A week ago, to no one's surprise, Brooks & Dunn won their eighth straight Country Music Award as best duo/group. It's unlikely that Kix Brooks and Ronnie Dunn, who perform Saturday at Nissan Pavilion, will ever effect a make-over as dramatic as fellow country superstar Garth Brooks does on his "Chris Gaines" project, but the two have done some tweaking on their sixth studio album, "Tight Rope" (Arista).
Notably, they've cut back on the honky-tonk swagger that's long been central to their sound. The only chug-along anthem among the album's 13 tracks is "Beer Thirty," a rollicking albeit predictable celebration of blue-collar folks with "a jones for the moan of a jukebox," and whose clock-watching is decidedly one-dimensional: "it's beer thirty, a honky-tonk time." The song works mostly because it features an energized vocal from Ronnie Dunn, one of the most convincing and soulful singers in country and clearly the better singer in this particular partnership.
The album's only other up-tempo track is Brooks's plodding heartache-by-the-numbers complaint, "Temptation #9." Brooks is much more effective on the western-style narrative "Texas and Norma Jean," a bittersweet rumination on a long-ago encounter between two drifters, one "on her way to better things" with "a California dream," the other now back home, "trying to sort it out one fence post at a time." There's a tenderness and emotion in Brooks's voice here that's often lacking in more mundane material like "I Love You More," a self-pitying message to a former lover with paranoid echoes of "Every Breath You Take."
The bulk of "Tight Rope" addresses relationships, celebrating those that survive--the simplistic but sweet "You'll Always Be Loved by Me" and "Can't Stop My Heart"--but more often lamenting those that have gone bad. Again, it's usually Dunn's voice that puts these songs over so convincingly. They include "Goin' Under Gettin' Over You," where a hard, angry ache is palpable when Dunn sings "It's gonna tear me apart if I let it/ I should just move on and forget it/ But, I'm goin' under gettin' over you"; "Too Far This Time," in which trespasses are unforgiven and regrets come far too late; the exhausted "All Out of Love"; and the slow-burning soulfulness of "Hurt Train."
"Tight Rope" features a new co-producer, Byron Gallimore (Tim McGraw, Faith Hill), but while he smoothes out some of the rough edges, Gallimore wisely leaves the duo's core sound intact. On their last album, Brooks & Dunn scored a No. 1 country hit with a remake of B.W. Stevenson's '70s pop hit "My Maria." This time they move to the early '80s with a cover of John Waite's "Missing You." That song might not seem a likely candidate for a country transfusion, but Dunn pulls it off beautifully, turning the supple pop song into a classic tear-stained country plaint.
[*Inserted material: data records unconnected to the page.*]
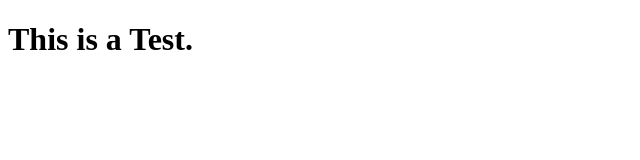
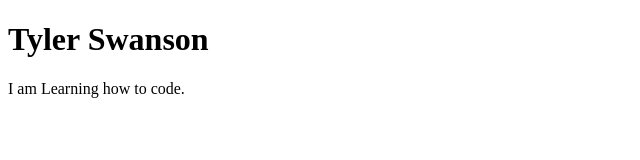
Before and after one commit to swanny999/swanny999.github.io, a plain HTML site: page index.html in a window 1280 px wide. Shown: the whole page, without its empty margins (0-640 px from the left). Drawn offline with Linux system fonts and the light colour scheme.

Commit message:
Added Name in heading and about me p

```diff
--- a/index.html
+++ b/index.html
@@ -5,6 +5,7 @@
     <title>Test</title>
   </head>
   <body>
-    <h1>This is a Test.</h1>
+    <h1>Tyler Swanson</h1>
+    <p>I am Learning how to code.</p>
   </body>
 </html>
```
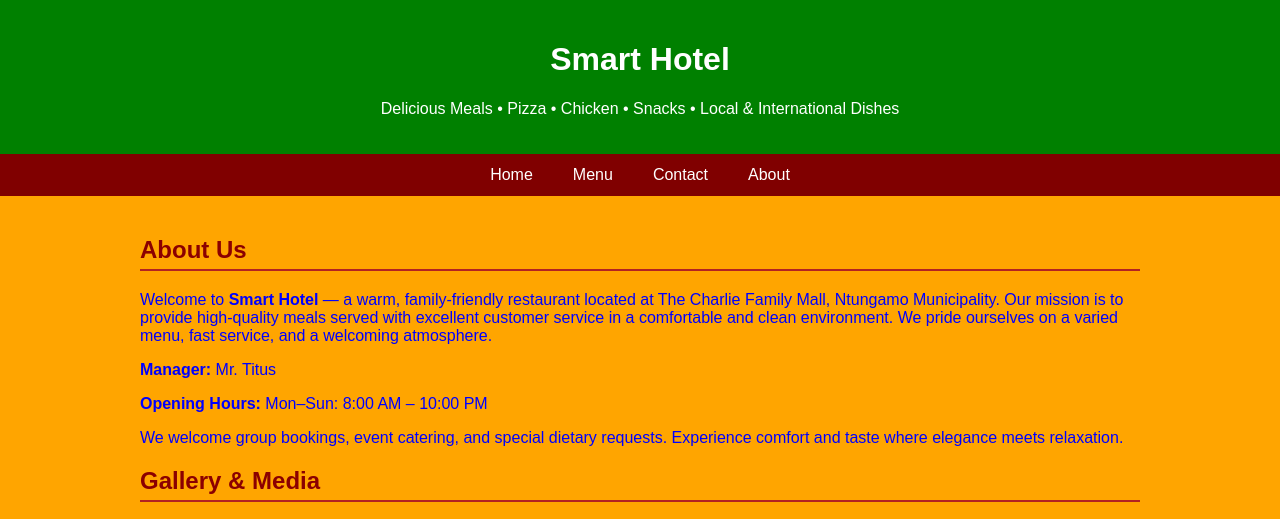
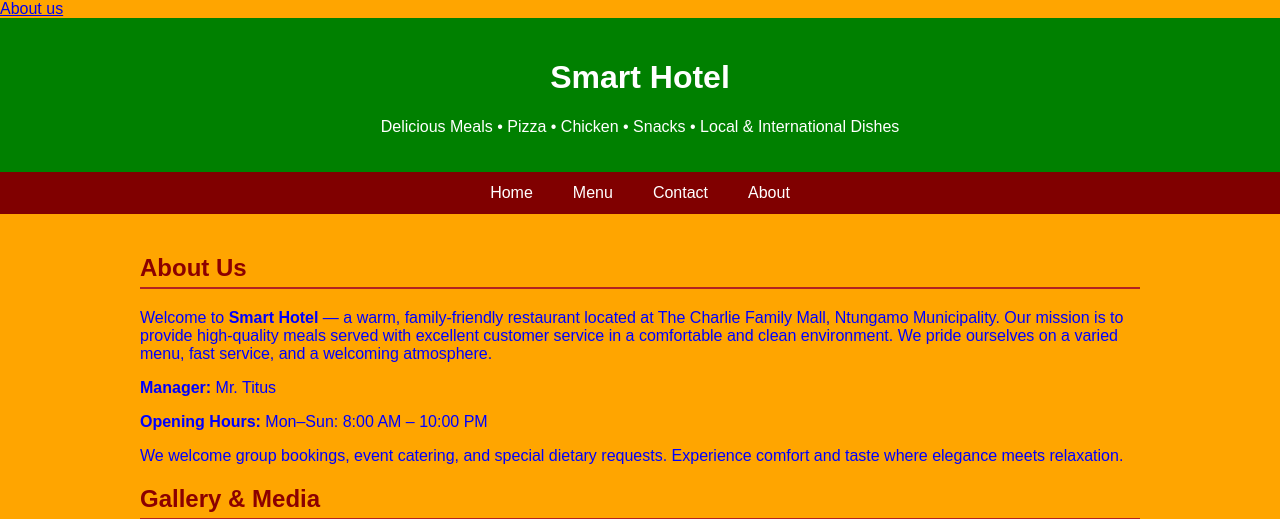
Before and after one commit to ankunzire/SMARTHOTEL, a plain HTML site: page second page.html in a window 1280 px wide. Shown: the top 519 px of the page. Drawn offline with Linux system fonts and the light colour scheme.

Commit message:
Update second page.html

```diff
--- a/second page.html
+++ b/second page.html
@@ -1,4 +1,4 @@
-
+<a href="second page.html"> About us</a>
 <!doctype html>
 <html>
 <head>
```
(To hear a free Sound Bite from this album, call Post-Haste at 202-334-9000 and press 8151.)
Montgomery Gentry: 'Tattoos & Scars'
One of the groups that lost out to Brooks & Dunn at the Country Music Awards was Montgomery Gentry. Consisting of Eddie Montgomery and Troy Gentry, the duo has made an impressive debut with "Tattoos & Scars" (Columbia). Unlike Brooks & Dunn (for whom they'll open at Nissan), Montgomery Gentry deftly mixes honky-tonk and traditional country with hard-driving Southern rock in the manner of the Marshall Tucker Band, the Georgia Satellites and Charlie Daniels, who shows up to fiddle and vocalize on the raucous "All Night Long."
Gentry and Montgomery (younger brother of John Michael Montgomery) don't write, but they've made excellent song choices, beginning with the first single, "Hillbilly Shoes," a rollicking, guitar-driven declaration of country pride in which they challenge folks to withhold lifestyle judgments "till you walk a while, a country mile, in my hillbilly shoes." There's more defiant pride to the fiddle-powered "Daddy Won't Sell the Farm," which rails against creeping urban encroachment: "You can't pull roots when they run that deep/ He's gonna live and die in the eye of an urban storm."
There's plenty of romantic travail as well, from the classic, Merle Haggard-style "I've Loved a Lot More Than I've Hurt" and "Trying to Survive" to the sad-to-the-bone self-recriminations of "Self Made Man" and "Lonely and Gone," in which a man returns to an empty house, "silent as a tomb." As for the title track, it poignantly recounts a smoky encounter between a restless, rootless youngster and an older barroom denizen who offers some much-needed perspective.
(To hear a free Sound Bite from this album, call Post-Haste at 202-334-9000 and press 8152.)
CAPTION: Kix Brooks, right, and Ronnie Dunn, toning down the honky-tonk swagger on "Tight Rope."